Brexit is bad for business. Brexit is good for business. There is no clear consensus on the British Parliament possibly holding a second referendum on leaving the European Union later this year, but both sides of the argument present solid evidence for their case.
Holding a second referendum affects business in a negative way due to the uncertainty it causes.
“Business likes certainty and I can’t see how discussion of a second referendum helps create that certainty when the negotiations are not even concluded,” Miles Celic, CEO of finance industry’s lobby group TheCityUK said.
A second referendum could possibly reverse all the planning both the government and private companies have prepared since the first referendum. As Paul Hardy, the Brexit director at DLA Piper Global Law Firm, said, “Those who have spent a lot of money on it are ready to deal with it.”
On the flip side, some argue that the original Brexit was bad for business, so a second referendum that may reverse it will, in the long run, be beneficial for businesses in the United Kingdom.

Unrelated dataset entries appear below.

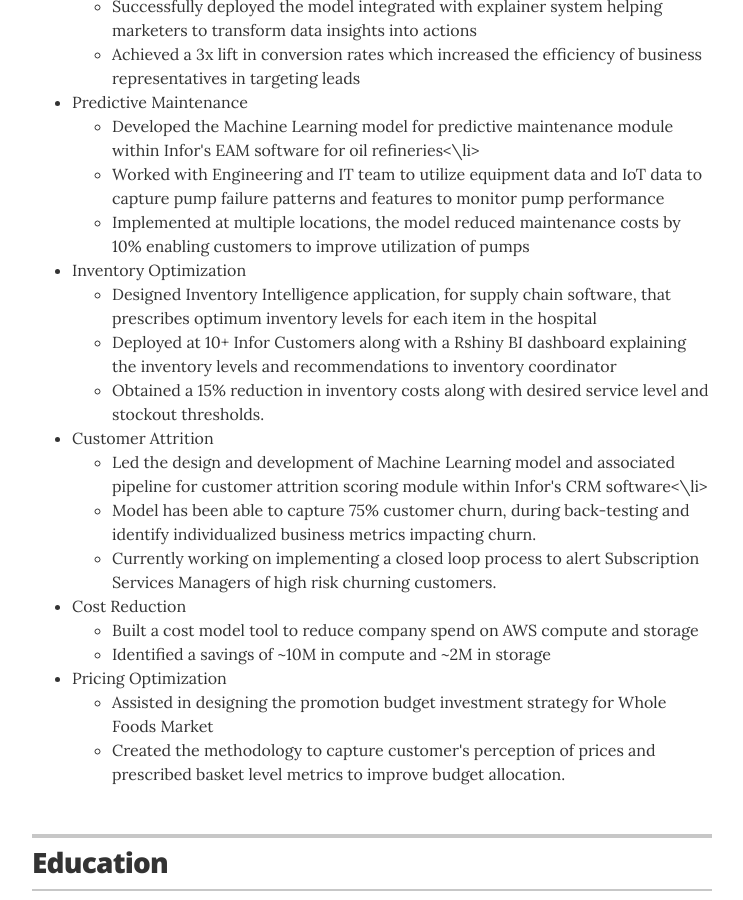
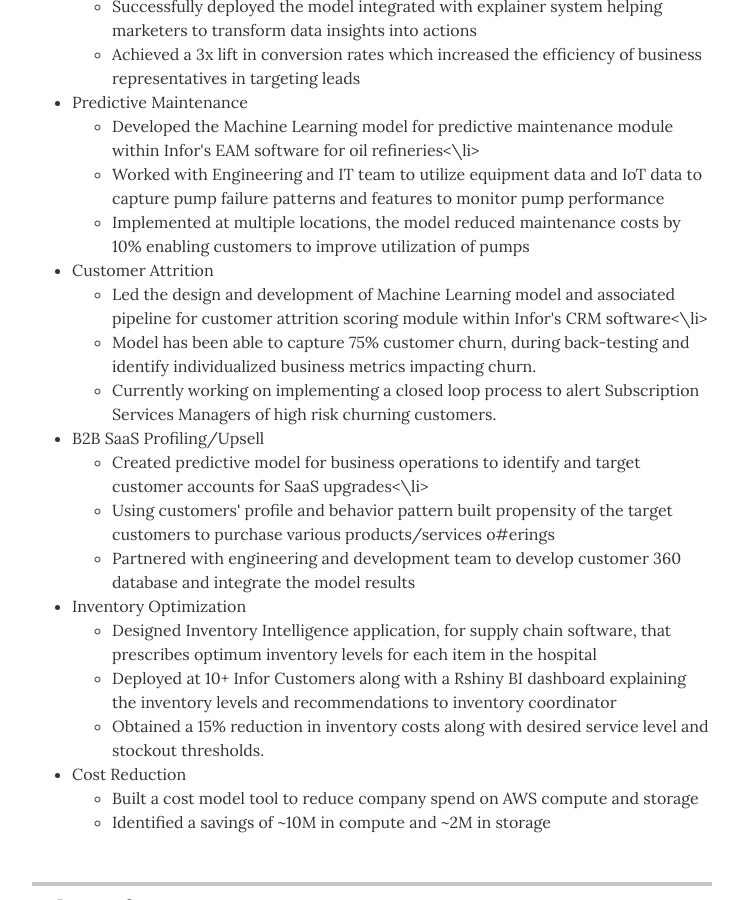
Before and after one commit to anirag/anirag.github.io, a Jekyll site: the page built from index.html, in a window 1280 px wide and 900 px high, scrolled down 916 px. Shown: the whole window, without its empty margins (268-1011 px from the left). Built offline with Jekyll 4.4.1, drawn with Linux system fonts in a browser that asks for light colours; Markdown is read by kramdown in place of the engine named in the settings.

Commit message:
Added Customer Profiling project and link to work projects

```diff
--- a/_layouts/resume.html
+++ b/_layouts/resume.html
@@ -27,7 +27,9 @@
       </div>
 
       <div class="executive-summary">
-          <p>Data scientist with 5 years experience in machine learning and data analysis. Worked in a variety of projects from concept to completion and helped business to consume ML models to transform data into actionable insights.</p>
+        <p>Data scientist with 5 years experience in machine learning and data analysis. Worked in a variety of projects
+          from concept to completion and helped business to consume ML models to transform data into actionable
+          insights.</p>
       </div>
 
       {% if site.resume_looking_for_work == 'yes' %}
@@ -44,53 +46,75 @@
     <section class="content-section">
 
       <header class="section-header">
-          <h2>Experience</h2>
+        <h2><a id="Experience"></a>Experience</h2>
       </header>
 
       <!-- Duplicate these resume-item elements and edit accordingly for each job you want to add here -->
       <div class="infor">
         <h3 class="infor-name">Infor Cambridge,MA</h3>
         <h4 class="infor-title">Data Scientist &bull; Sep, 2014 &mdash; Current</h4>
-          <p class="infor-description">Design and Implementation of science driven features to Infor's suite of products through machine learning modeling and statistical data analysis. Served as analytical lead in multiple projects, right from specifying the requirements/use-case to testing and deployment of the solution. I have also experience in building dashboards to communicate results and model interpretations to stakeholders/decision makers.</p>
+        <p class="infor-description">Design and Implementation of science driven features to Infor's suite of products
+          through machine learning modeling and statistical data analysis. Served as analytical lead in multiple
+          projects, right from specifying the requirements/use-case to testing and deployment of the solution. I have
+          also experience in building dashboards to communicate results and model interpretations to
+          stakeholders/decision makers.</p>
         <ul class="infor-job-role">
           <li>Lead Scoring
             <ul>
-            <li>Led the design and development of Machine Learning model and associated pipeline for lead scoring module within Infor's CRM software</li>
-            <li>Successfully deployed the model integrated with explainer system helping marketers to transform data insights into actions</li>
-            <li>Achieved a 3x lift in conversion rates which increased the efficiency of business representatives in targeting leads</li>
+              <li>Led the design and development of Machine Learning model and associated pipeline for lead scoring
+                module within Infor's CRM software</li>
+              <li>Successfully deployed the model integrated with explainer system helping marketers to transform data
+                insights into actions</li>
+              <li>Achieved a 3x lift in conversion rates which increased the efficiency of business representatives in
+                targeting leads</li>
             </ul>
           </li>
           <li>Predictive Maintenance
             <ul>
-                <li>Developed the Machine Learning model for predictive maintenance module within Infor's EAM software for oil refineries<\li>
-                <li>Worked with Engineering and IT team to utilize equipment data and IoT data to capture pump failure patterns and features to monitor pump performance</li>
-                <li>Implemented at multiple locations, the model reduced maintenance costs by 10% enabling customers to improve utilization of pumps </li>
+              <li>Developed the Machine Learning model for predictive maintenance module within Infor's EAM software for
+                oil refineries<\li>
+              <li>Worked with Engineering and IT team to utilize equipment data and IoT data to capture pump failure
+                patterns and features to monitor pump performance</li>
+              <li>Implemented at multiple locations, the model reduced maintenance costs by 10% enabling customers to
+                improve utilization of pumps </li>
+            </ul>
+          </li>
+          <li>Customer Attrition
+            <ul>
+              <li>Led the design and development of Machine Learning model and associated pipeline for customer
+                attrition scoring module within Infor's CRM software<\li>
+              <li>Model has been able to capture 75% customer churn, during back-testing and identify individualized
+                business metrics impacting churn. </li>
+              <li>Currently working on implementing a closed loop process to alert Subscription Services Managers of
+                high risk churning customers. </li>
+            </ul>
+          </li>
+          <li>B2B SaaS Profiling/Upsell
+            <ul>
+              <li>Created predictive model for business operations to identify and target customer accounts for SaaS
+                upgrades<\li>
+              <li>Using customers' profile and behavior pattern built propensity of the target customers to purchase
+                various
+                products/services o#erings</li>
+              <li>Partnered with engineering and development team to develop customer 360 database and integrate the
+                model results</li>
             </ul>
           </li>
           <li>Inventory Optimization
             <ul>
-                <li>Designed Inventory Intelligence application, for supply chain software, that prescribes optimum inventory levels for each item in the hospital</li>
-                <li>Deployed at 10+ Infor Customers along with a Rshiny BI dashboard explaining the inventory levels and recommendations to inventory coordinator</li>
-                <li>Obtained a 15% reduction in inventory costs along with desired service level and stockout thresholds.</li>
-              </ul>
+              <li>Designed Inventory Intelligence application, for supply chain software, that prescribes optimum
+                inventory levels
+                for each item in the hospital</li>
+              <li>Deployed at 10+ Infor Customers along with a Rshiny BI dashboard explaining the inventory levels and
+                recommendations to inventory coordinator</li>
+              <li>Obtained a 15% reduction in inventory costs along with desired service level and stockout thresholds.
               </li>
-            <li>Customer Attrition
-              <ul>
-                <li>Led the design and development of Machine Learning model and associated pipeline for customer attrition scoring module within Infor's CRM software<\li>
-                <li>Model has been able to capture 75% customer churn, during back-testing and identify individualized business metrics impacting churn. </li>
-                <li>Currently working on implementing a closed loop process to alert Subscription Services Managers of high risk churning customers. </li>
             </ul>
           </li>
           <li>Cost Reduction
             <ul>
               <li>Built a cost model tool to reduce company spend on AWS compute and storage</li>
               <li>Identified a savings of ~10M in compute and ~2M in storage</li>
-              </ul>
-            </li>
-            <li>Pricing Optimization
-              <ul>
-                <li>Assisted in designing the promotion budget investment strategy for Whole Foods Market</li>
-                <li>Created the methodology to capture customer's perception of prices and prescribed basket level metrics to improve budget allocation.</li>
             </ul>
           </li>
         </ul>
@@ -110,7 +134,8 @@
 
       <div class="uta">
         <h3 class="uta-title">The University of Texas at Austin, Texas. USA</h3>
-          <h4 class="uta-details">Master's Degree, Operations Research & Industrial Engineering &bull; Aug 2012 &mdash; May 2014</h4>
+        <h4 class="uta-details">Master's Degree, Operations Research & Industrial Engineering &bull; Aug 2012 &mdash;
+          May 2014</h4>
       </div>
       <div class="nitt">
         <h3 class="nitt-title">National Institute of Technology, Trichy, India</h3>
@@ -131,33 +156,55 @@
 
       <div class="kaggle">
         <h3 class="kaggle_link"><a href="http://www.kaggle.com/anirag">Kaggle</a></h3>
-          <p class="kaagle_details">Kaggle competitions provides a best platform to try out new algorithms, SOTA techniques on diverse real world problems. I have Achieved top 4% in multiple competitions and currently competition expert in kaggle data science community. I strongly advocate open source contribution and community learning. </p>
+        <p class="kaagle_details">Kaggle competitions provides a best platform to try out new algorithms, SOTA
+          techniques on diverse real world problems. I have Achieved top 4% in multiple competitions and currently
+          competition expert in kaggle data science community. I strongly advocate open source contribution and
+          community learning. </p>
       </div>
 
       <div class="av">
-          <h3 class="av_link"><a href="https://datahack.analyticsvidhya.com/user/profile/ani.rag">Analytics Vidhya</a></h3>
-          <p class="av_details">Achieved top 10 and top 25 in multiple competitions and currently ranked under top 50 overall in the community</p>
+        <h3 class="av_link"><a href="https://datahack.analyticsvidhya.com/user/profile/ani.rag">Analytics Vidhya</a>
+        </h3>
+        <p class="av_details">Achieved top 10 and top 25 in multiple competitions and currently ranked under top 50
+          overall in the community</p>
       </div>
 
       <div class="clv_analysis">
         <h3 class="clv_link"><a href=https://github.com/anirag/Customer-Lifetime-Value>CLTV analysis</a></h3>
-          <h4 class="survival_analysis-details">Application of Customer Lifetime Value in eCommerce through probabilistic models</h4>
+        <h4 class="survival_analysis-details">Application of Customer Lifetime Value in eCommerce through probabilistic
+          models</h4>
 
-          <p> Customers represent the most important assets of a firm. Customer lifetime value (CLV) allows assessing their current and future value in a customer base. The customer relationship management strategy and marketing resource allocation are based on this metric. Managers therefore need to predict the retention but also the purchase behavior of their customers. For every Marketing team, mission is to improve every human interaction via data science. Usually a firm has a lot of data on touches. Customers send billions of events representing user and customer behaviors (e.g.logging into an app, buying something, visiting a website, etc.) a month via websites, APIs that are validated, normalized and stored in realtime. Here, I try to predict future purchasing from a history of such customer transactions. </p>
+        <p> Customers represent the most important assets of a firm. Customer lifetime value (CLV) allows assessing
+          their current and future value in a customer base. The customer relationship management strategy and marketing
+          resource allocation are based on this metric. Managers therefore need to predict the retention but also the
+          purchase behavior of their customers. For every Marketing team, mission is to improve every human interaction
+          via data science. Usually a firm has a lot of data on touches. Customers send billions of events representing
+          user and customer behaviors (e.g.logging into an app, buying something, visiting a website, etc.) a month via
+          websites, APIs that are validated, normalized and stored in realtime. Here, I try to predict future purchasing
+          from a history of such customer transactions. </p>
 
       </div>
 
       <div class="nlp_retweet">
-          <h3 class="nlp_retweet_link"><a href=https://github.com/anirag/Social-Media-Prediction-Challenge---2nd-Place-solution>Social Media Prediction</a></h3>
+        <h3 class="nlp_retweet_link"><a
+            href=https://github.com/anirag/Social-Media-Prediction-Challenge---2nd-Place-solution>Social Media
+            Prediction</a></h3>
 
-          <p> The objective of this project is to create a model to predict the number of retweets a tweet will get on Twitter. The data used to train the model will be approximately 2,400 tweets each from 38 major banks and mobile network operators across Africa. A machine learning model to predict retweets would be valuable to any business that uses social media to share important information and messages to the public. This model can be used as a tool to help businesses better tailor their tweets to ensure maximum impact and outreach to clients and non-clients. </p>
+        <p> The objective of this project is to create a model to predict the number of retweets a tweet will get on
+          Twitter. The data used to train the model will be approximately 2,400 tweets each from 38 major banks and
+          mobile network operators across Africa. A machine learning model to predict retweets would be valuable to any
+          business that uses social media to share important information and messages to the public. This model can be
+          used as a tool to help businesses better tailor their tweets to ensure maximum impact and outreach to clients
+          and non-clients. </p>
 
       </div>
 
       <div class="price_forecasting">
-          <h3 class="price_forecasting_link"><a href=https://github.com/anirag/avocado-price-prediction>Avocado Price Forecasting</a></h3>
+        <h3 class="price_forecasting_link"><a href=https://github.com/anirag/avocado-price-prediction>Avocado Price
+            Forecasting</a></h3>
 
-          <p> Here, I experiment with different methods, classic time series algorithms as well as ensemble decision trees to forecast price for avocado in various US Regions. </p>
+        <p> Here, I experiment with different methods, classic time series algorithms as well as ensemble decision trees
+          to forecast price for avocado in various US Regions. </p>
 
       </div>
 
@@ -171,15 +218,23 @@
       <header class="section-header">
         <h2><a id="personal_projects">Personal Projects</h2>
       </header>
-          <p>I am a big fan of Soccer and premier league.I also play in mini leagues. When I have time, I like to combine my interest in data and sport to come up with interesting analysis.</p>
+      <p>I am a big fan of Soccer and premier league.I also play in mini leagues. When I have time, I like to combine my
+        interest in data and sport to come up with interesting analysis.</p>
       <div class="fpl">
-          <h3 class="fpl-link"><a href="https://github.com/anirag/fpl-team-selection">Optimization for Fantasy Premier League</a></h3>
-          <p class="fpl-details">A Linear Programming System that provides the optimal team to field every week of fantasy sport. Work in progress to assist in substitutions as well.</p>
+        <h3 class="fpl-link"><a href="https://github.com/anirag/fpl-team-selection">Optimization for Fantasy Premier
+            League</a></h3>
+        <p class="fpl-details">A Linear Programming System that provides the optimal team to field every week of fantasy
+          sport. Work in progress to assist in substitutions as well.</p>
       </div>
 
       <div class="var">
-          <h3 class="var-link"><a href="https://github.com/anirag/VAR-sentiment-analysis">Sentiment Analysis on fans reaction to VAR</a></h3>
-          <p class="var-desc">Video Assistant Referee is a match official who reviews decisions of head referee using video, image technologies. English Premier League began to use VAR in all of its matches from season 2019/2020. There has been a big controversy week after week amongst professionals, fans and football enthusiasts regarding this decision. In this project, I will try to gauge the sentiment of people towards VAR using tweets. Also, experimented with pre-trained models such as BERT and ULMfit models</p>
+        <h3 class="var-link"><a href="https://github.com/anirag/VAR-sentiment-analysis">Sentiment Analysis on fans
+            reaction to VAR</a></h3>
+        <p class="var-desc">Video Assistant Referee is a match official who reviews decisions of head referee using
+          video, image technologies. English Premier League began to use VAR in all of its matches from season
+          2019/2020. There has been a big controversy week after week amongst professionals, fans and football
+          enthusiasts regarding this decision. In this project, I will try to gauge the sentiment of people towards VAR
+          using tweets. Also, experimented with pre-trained models such as BERT and ULMfit models</p>
       </div>
     </section>
     <!-- end Projects -->
@@ -201,7 +256,8 @@
 
       <div class="tools">
         <h4 class="tools-details">Tools and Technologies</h4>
-          <p class="tools-list">git, pandas, numpy, scipy, sklearn, keras, tensorflow, pyspark, IPython Notebooks, RShiny, Plotly</p>
+        <p class="tools-list">git, pandas, numpy, scipy, sklearn, keras, tensorflow, pyspark, IPython Notebooks, RShiny,
+          Plotly</p>
       </div>
 
       <div class="aws">
@@ -230,7 +286,9 @@
       <div class="resume-item">
         <h3 class="resume-item-title">Duff Beer Customer of the year</h3>
         <h4 class="resume-item-details">1997 &mdash; 2001, 2003, 2008 &mdash; 2012</h4>
-          <p class="resume-item-copy">Honored by <a href="https://en.wikipedia.org/wiki/Duff_Beer">Duff Beer</a> for being an outstanding customer several years straight. Qualifications included most beer consumed at a bar, most beer purchased, and most beer ralphed.</p>
+        <p class="resume-item-copy">Honored by <a href="https://en.wikipedia.org/wiki/Duff_Beer">Duff Beer</a> for being
+          an outstanding customer several years straight. Qualifications included most beer consumed at a bar, most beer
+          purchased, and most beer ralphed.</p>
       </div>
 
       <div class="resume-item">
@@ -254,7 +312,8 @@
       <div class="resume-item">
         <h3 class="resume-item-title"><a href="http://beerfortheworld.com">Beer for the World</a></h3>
         <h4 class="resume-item-details">Volunteer &bull; 2008 &mdash; Present</h4>
-          <p class="resume-item-copy">Organized fund drives and participated in fundraising events for the benefit of families in third world countries without proper access to malt beverages.</p>
+        <p class="resume-item-copy">Organized fund drives and participated in fundraising events for the benefit of
+          families in third world countries without proper access to malt beverages.</p>
       </div>
 
       <div class="resume-item">
```
Lines whose indentation alone changed are shown as unchanged.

The forecast for the British economy two years after Brexit is predicted to be the second worst performing in Europe, only ahead of Italy, according to the International Monetary Fund in its World Economic Outlook.
Furthermore, according to Consensus Forecasts, British annual growth is now projected to fall 0.5 percent relative to earlier projections.
From a political perspective, Martin Wolf articulated in an article for The Financial Times that the new variable introduced to the post-Brexit era is the election of President Donald Trump and his “America First” policies, stating, “The mutation of the US, under the banner of ‘America First,’” makes the strategic position of Europe as a whole (of which the UK is — and always will be — a part), far more fragile.”
The United Kingdom may have a special relationship with America, but it now lacks the powerful economic engine of the EU to strengthen its bargaining power with Trump’s America.
Both sides of the debate have rational arguments for either upholding the first referendum or holding a second one. The greatest underlying issue that the original Brexit referendum laid bare is that the British electorate is split down the middle for a future closer to or further away from the EU.
Wolf made an interesting point when he stated that, “The reasons Labour leader Jeremy Corbyn is against the EU — that it is a capitalist plot — are the opposite of those on the Tory right — that it is a socialist one.”
If a second referendum were to take place, not only would a large segment of the British business community be up in arms, but those who voted in favor of Brexit would also be upset. Even though a future far removed from these hostile debates within the business community and the society at large may prove more economically prosperous, a large segment of the British people would see the move as an affront to their democratic wishes.
In either scenario, the future of the British economy seems in peril.